My father grew Kale when I was little. He also grew Mustard Greens, Swiss Chard, Spinach and rows and rows of Okra among the vegetables that seem to not be well known. Grew up eating all of them and really enjoy the flavor of most vegetables straight up.
I have eaten Kale, raw Okra and Spinach almost every day for the past 15 years steamed al dente with a little Soy Sauce drizzled on. Though, out of fairness, I tend to eat the exact same thing over and over for years at a time, breakfast and dinner (I don't eat lunch).
Kale is great. It's easy to grow, and can be used for lots of things.
We like to make what I call "hippie chips." Tear kale into small bits and place on a cookie sheet. Lightly drizzle with olive oil, then sprinkle with parmesan cheese. Put in the oven at whatever temperature my wife uses when she does this, and remove once slightly crispy. Delicious!

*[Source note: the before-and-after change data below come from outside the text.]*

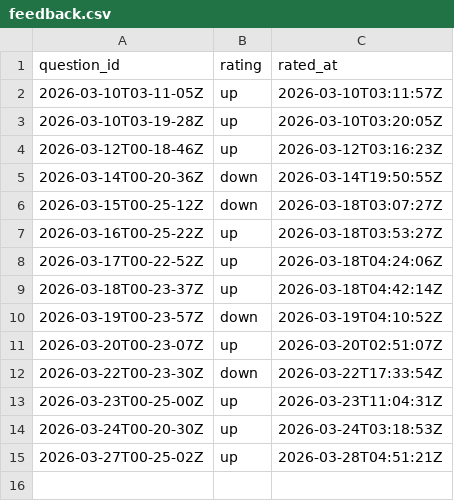
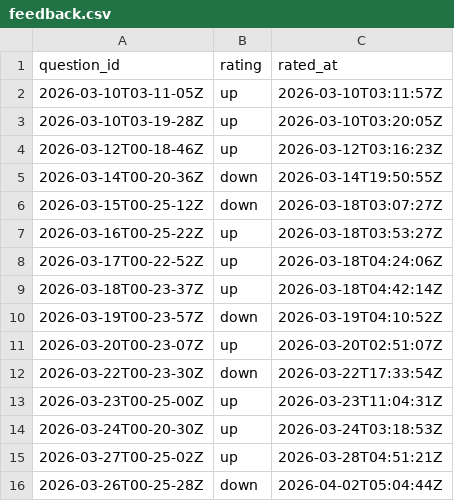
Before and after one commit to kghamilton89/personal-development-journal, a CSV file: data/feedback.csv, drawn as a sheet; the diff names each change by its address in the sheet, - before the commit and + after, or states it on an @@ line.

Commit message:
feedback: down for 2026-03-26T00-25-28Z

```diff
--- a/data/feedback.csv
+++ b/data/feedback.csv
+row 16: 2026-03-26T00-25-28Z | down | 2026-04-02T05:04:44Z
```
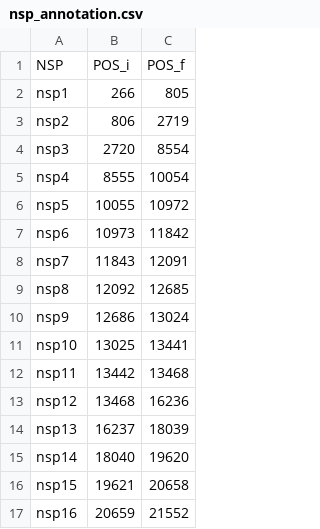
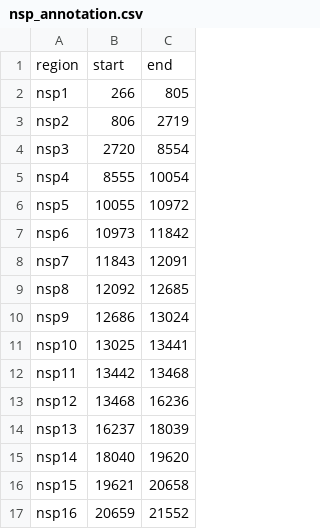
Before and after one commit to PathoGenOmics-Lab/VIPERA, a CSV file: config/nsp_annotation.csv, drawn as a sheet.

Commit message:
Rename NSP annotation columns
Also fixes a typographic error

```diff
--- a/config/nsp_annotation.csv
+++ b/config/nsp_annotation.csv
@@ -1,2 +1,2 @@
-NSP,POS_i,POS_f
+region,start,end
 nsp1,266,805
```
Also changed, not shown: 1 other file.
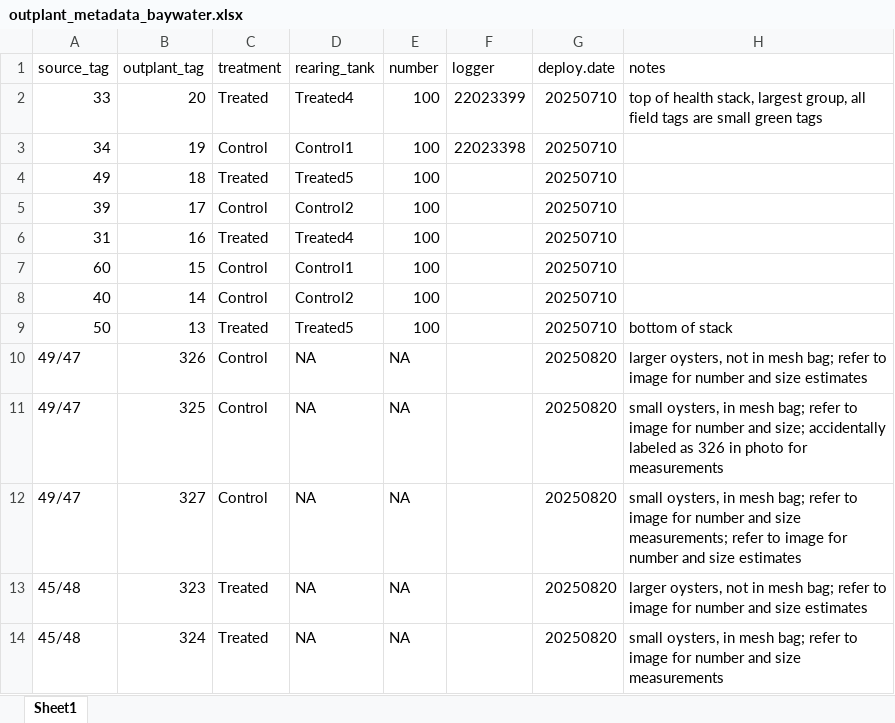
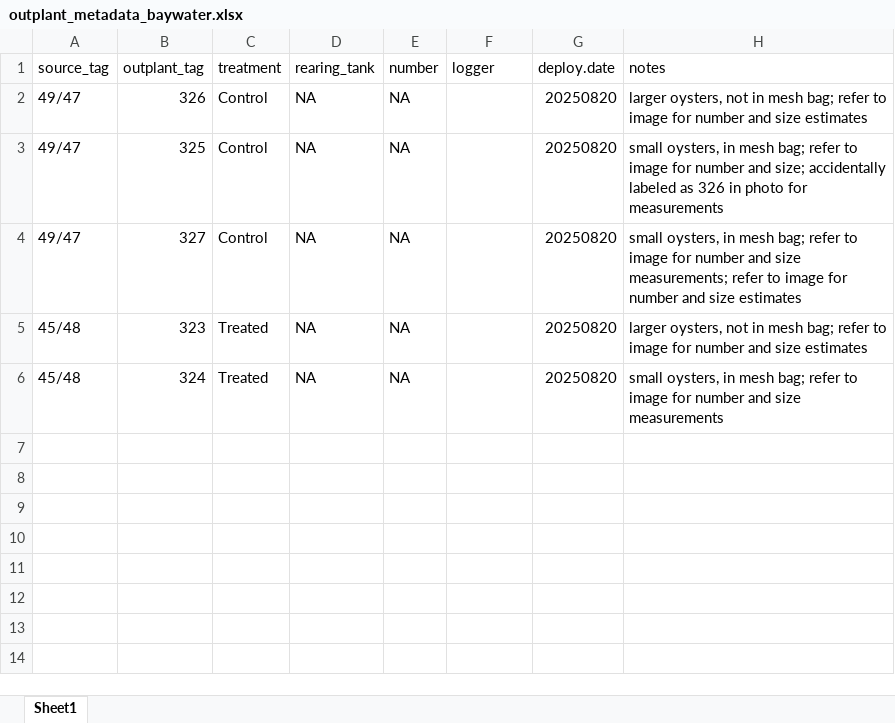
Before and after one commit to RobertsLab/polyIC-larvae, an Excel workbook: data/outplant/baywater/outplant_metadata_baywater.xlsx, sheet Sheet1, drawn as a sheet; values as stored, in another font and other column widths than the file's, no borders; the diff names each change by its address in the sheet, - before the commit and + after, or states it on an @@ line.

```diff
--- a/data/outplant/baywater/outplant_metadata_baywater.xlsx (sheet Sheet1)
+++ b/data/outplant/baywater/outplant_metadata_baywater.xlsx (sheet Sheet1)
-row 2: 33 | 20 | Treated | Treated4 | 100 | 22023399 | 20250710 | top of health stack, largest group, all field tags are small green tags
-row 3: 34 | 19 | Control | Control1 | 100 | 22023398 | 20250710
-row 4: 49 | 18 | Treated | Treated5 | 100 |  | 20250710
-row 5: 39 | 17 | Control | Control2 | 100 |  | 20250710
-row 6: 31 | 16 | Treated | Treated4 | 100 |  | 20250710
-row 7: 60 | 15 | Control | Control1 | 100 |  | 20250710
-row 8: 40 | 14 | Control | Control2 | 100 |  | 20250710
-row 9: 50 | 13 | Treated | Treated5 | 100 |  | 20250710 | bottom of stack
```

I have a couple of desert tortoises who have been living in the burrows underneath our sheds for the past 8 years. Most of the year, they're in sort of a hibernation, but once the temps reach the 90s (in May), they'll come out for food every other day until they go back to "hibernation" in September . . . and nothing is more satisfying to a tortoise's belly than fresh crunchy kale.
So . . . I can't say that kale is good for nothing. It seems to be good for beings with hard shells, limited attention spans, and s#@t for brains. ( grin )
When I was a kid, kale was what poor people ate who couldn't afford real food. I secretly liked it, though. Sad to see it's trendy now. A few years from now people are going to look down on me for eating kale (again), but this time because they think I'm too late on a trend.